### Task
The entries below need to be written out exactly, with no pictures included.
------ Records for this task
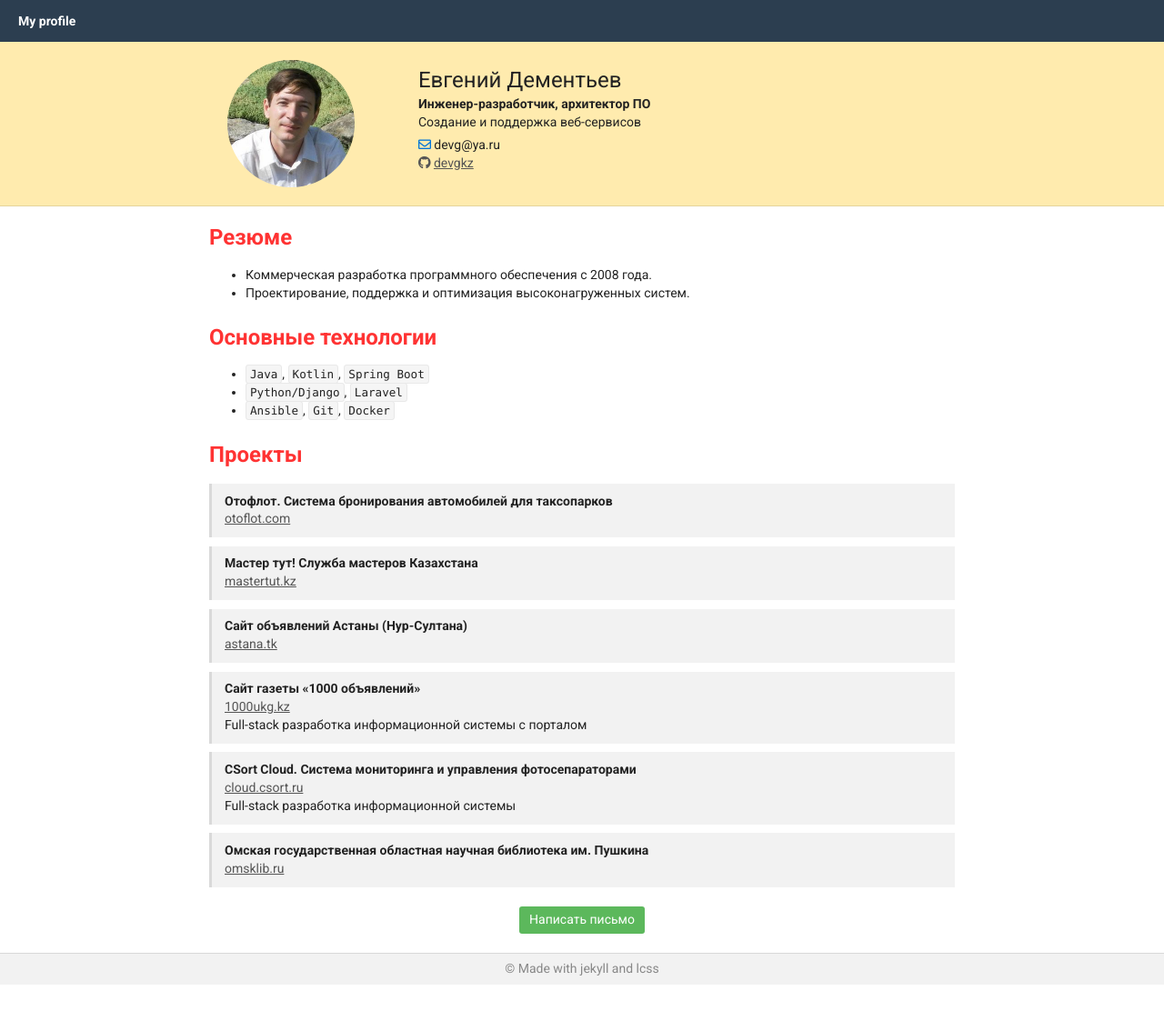
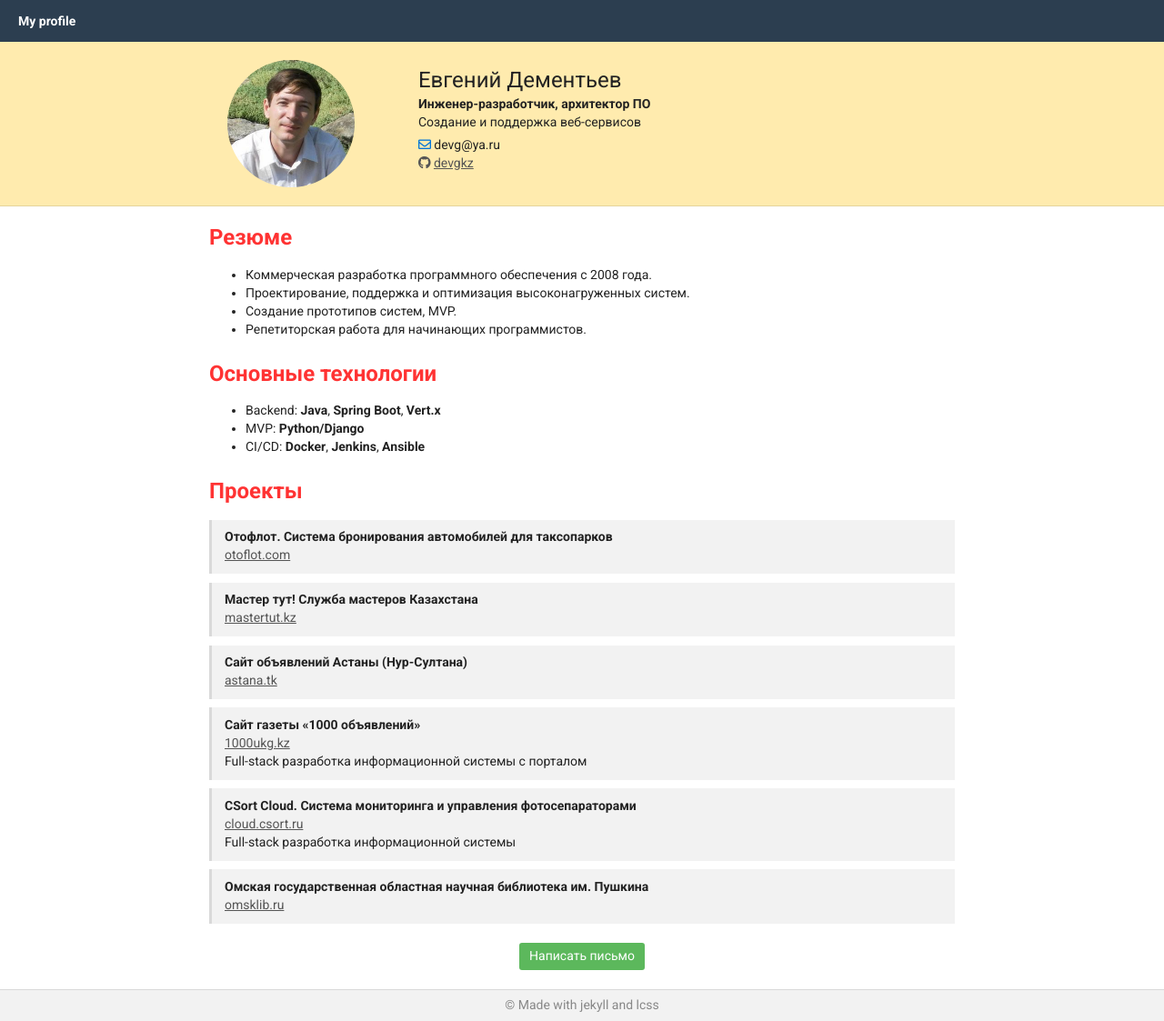
Before and after one commit to devgkz/devgkz.github.io, a Jekyll site: the page built from index.md, in a window 1280 px wide. Shown: the whole page at 91% size. Built offline with Jekyll 4.4.1, drawn with Linux system fonts in a browser that asks for light colours; before the commit the page ends 1083 px from its top, so only the background shows below that.

Commit message:
Update index.md

```diff
--- a/index.md
+++ b/index.md
@@ -8,11 +8,13 @@
 ## Резюме
 - Коммерческая разработка программного обеспечения c 2008 года.
 - Проектирование, поддержка и оптимизация высоконагруженных систем.
+- Создание прототипов систем, MVP.
+- Репетиторская работа для начинающих программистов.
 
 ## Основные технологии
-- `Java`, `Kotlin`, `Spring Boot`
-- `Python/Django`, `Laravel`
-- `Ansible`, `Git`, `Docker`
+- Backend: **Java**, **Spring Boot**, **Vert.x**
+- MVP: **Python/Django**
+- CI/CD: **Docker**, **Jenkins**, **Ansible**
 
 
 ## Проекты
```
------------
### Result for this exercise
Before and after one commit to devgkz/devgkz.github.io, a Jekyll site: the page built from index.md, in a window 1280 px wide. Shown: the whole page at 91% size. Built offline with Jekyll 4.4.1, drawn with Linux system fonts in a browser that asks for light colours; before the commit the page ends 1083 px from its top, so only the background shows below that.

Commit message:
Update index.md

```diff
--- a/index.md
+++ b/index.md
@@ -8,11 +8,13 @@
 ## Резюме
 - Коммерческая разработка программного обеспечения c 2008 года.
 - Проектирование, поддержка и оптимизация высоконагруженных систем.
+- Создание прототипов систем, MVP.
+- Репетиторская работа для начинающих программистов.
 
 ## Основные технологии
-- `Java`, `Kotlin`, `Spring Boot`
-- `Python/Django`, `Laravel`
-- `Ansible`, `Git`, `Docker`
+- Backend: **Java**, **Spring Boot**, **Vert.x**
+- MVP: **Python/Django**
+- CI/CD: **Docker**, **Jenkins**, **Ansible**
 
 
 ## Проекты
```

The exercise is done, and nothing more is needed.